The whole thing turns into a whac-a-mole argument, leading to even more outrageous exaggerations and outright denials of fact, drifting further and further from point. (At one point he doubted people live longer today than in the distant past, and demanded I supply data.)
Nevertheless, I participate in such arguments (and admittedly, instigate them) because I learn from the nuggets of truth hidden in the hyperbole. Unlike debt-hawks, Pete seems to agree that Monetary Sovereignty — the government’s unlimited ability to pay for anything — does in fact lead to economic growth. This takes him orders of magnitude beyond popular ignorance.
But, Pete’s argument is that growth itself is bad, so even though Monetary Sovereignty, more specifically, federal deficit spending, begets technology, which begets economic growth, he feels this is a bad thing, not a good thing.
He provides a long list of bad results, mostly involving chemicals in our environment, to prove that humans have put way too many chemicals into the air, water and food, and killed too many animals. I agree.
But what is the trade-off? A dreamy return to a mythical, idyllic lifestyle, living naked in the forest, eating berries? Yes, some chemicals are bad; but some are good. Some medicines fail; some succeed. Some inventions bless us; some curse us.
How do we differentiate unless we progress? Can we learn in advance every side effect, and if so, how? Will we cope with the future? When the next big meteor or pandemic or ice age hits, will humans survive it — or even prevent it?
I grow impatient with people who feel progress must be linear — no bad experiments, no bad results, no bad surprises. I grow impatient with people who would junk democracy because there are crooked politicians, or blame business because some businessmen care more about profits than consumer safety.
One often hears the question, “How is man unique?” I suggest the answer is, “Man progresses.” Lions, tigers and bears do not progress. They are what they were and always will be. Nature may have changed them, and may change them in the future, but they will not change themselves. They are victims of what is. They settle for darkness; humans invent light bulbs.
To progress is to be human, as is to err. To learn from history, and to act on your learning, is to be human. To overcome intuition is to be human. To discover by (as Newton said) “standing on the shoulders of giants” is to be human.
Humans reach for the hills, for the mountains, for the stars. That reaching, reaching, failing, then reaching more is progress. Without it, we are no more than the lions, tigers and bears.
Animals eat eggs. Humans eat omelettes, and to the dismay of many environmental extremists, omelettes require egg breaking. Two steps forward; one step back. That is the reality of our growth.
The hope for humankind is not a reversion to nature or mean austerity or an end to economic growth. We must seek solutions to the problems that face us, some of which we have caused ourselves.
The Pete’s of the world disagree. They come from a culture where pessimism is oh, so much cooler than optimism.

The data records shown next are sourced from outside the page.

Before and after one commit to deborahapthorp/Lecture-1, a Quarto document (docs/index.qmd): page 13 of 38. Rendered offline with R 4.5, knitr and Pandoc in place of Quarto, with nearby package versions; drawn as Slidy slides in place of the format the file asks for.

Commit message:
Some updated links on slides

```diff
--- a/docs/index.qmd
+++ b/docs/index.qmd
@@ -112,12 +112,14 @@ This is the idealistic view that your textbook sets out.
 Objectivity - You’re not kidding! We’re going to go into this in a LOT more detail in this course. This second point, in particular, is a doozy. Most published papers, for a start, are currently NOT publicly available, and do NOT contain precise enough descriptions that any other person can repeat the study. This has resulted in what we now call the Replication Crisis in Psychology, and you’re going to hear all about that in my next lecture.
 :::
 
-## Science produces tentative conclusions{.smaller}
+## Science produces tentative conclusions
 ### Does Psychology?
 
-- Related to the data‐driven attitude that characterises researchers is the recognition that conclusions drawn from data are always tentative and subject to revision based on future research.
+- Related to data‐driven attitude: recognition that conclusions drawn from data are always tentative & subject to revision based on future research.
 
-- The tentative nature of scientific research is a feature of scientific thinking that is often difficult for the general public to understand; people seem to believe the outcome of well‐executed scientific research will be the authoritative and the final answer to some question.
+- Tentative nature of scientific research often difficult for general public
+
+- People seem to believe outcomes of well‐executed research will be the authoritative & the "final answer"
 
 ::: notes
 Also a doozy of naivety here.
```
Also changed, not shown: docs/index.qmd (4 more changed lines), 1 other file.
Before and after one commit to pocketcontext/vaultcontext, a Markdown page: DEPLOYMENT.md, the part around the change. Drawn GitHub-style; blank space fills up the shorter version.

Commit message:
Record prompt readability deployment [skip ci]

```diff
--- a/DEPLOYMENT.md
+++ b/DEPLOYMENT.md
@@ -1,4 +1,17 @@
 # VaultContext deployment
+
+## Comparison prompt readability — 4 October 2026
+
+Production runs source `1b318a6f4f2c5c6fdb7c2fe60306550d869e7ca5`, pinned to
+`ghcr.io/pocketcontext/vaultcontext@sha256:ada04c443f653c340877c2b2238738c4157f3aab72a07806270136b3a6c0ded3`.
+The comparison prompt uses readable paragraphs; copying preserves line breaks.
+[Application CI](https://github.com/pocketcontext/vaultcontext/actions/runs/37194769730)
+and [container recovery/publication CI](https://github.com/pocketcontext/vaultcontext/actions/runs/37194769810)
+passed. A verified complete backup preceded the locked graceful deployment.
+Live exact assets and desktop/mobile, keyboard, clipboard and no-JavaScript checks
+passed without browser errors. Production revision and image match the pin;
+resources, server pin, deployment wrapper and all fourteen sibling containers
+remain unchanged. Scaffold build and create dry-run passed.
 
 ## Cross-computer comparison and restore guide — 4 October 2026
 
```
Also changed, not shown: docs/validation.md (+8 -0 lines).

But, I believe in us. I believe we will find solutions to disease and pain and global warming, and poverty and hunger and the extinction of our species. I believe in human progress.
But progress demands money. I know of no other path. Those who deny Monetary Sovereignty — those who deny the absolute need for growth in federal deficits, i.e. money creation — they deny us the money we need for progress.
For the sake of a pessimistic present, they deny us an optimistic future. In essence, they deny us what makes us human.
Rodger Malcolm Mitchell
No nation can tax itself into prosperity, nor grow without money growth. Monetary Sovereignty: Cutting federal deficits to grow the economy is like applying leeches to cure anemia. Two key equations in economics:
Federal Deficits – Net Imports = Net Private Savings
Gross Domestic Product = Federal Spending + Private Investment and Consumption + Net exports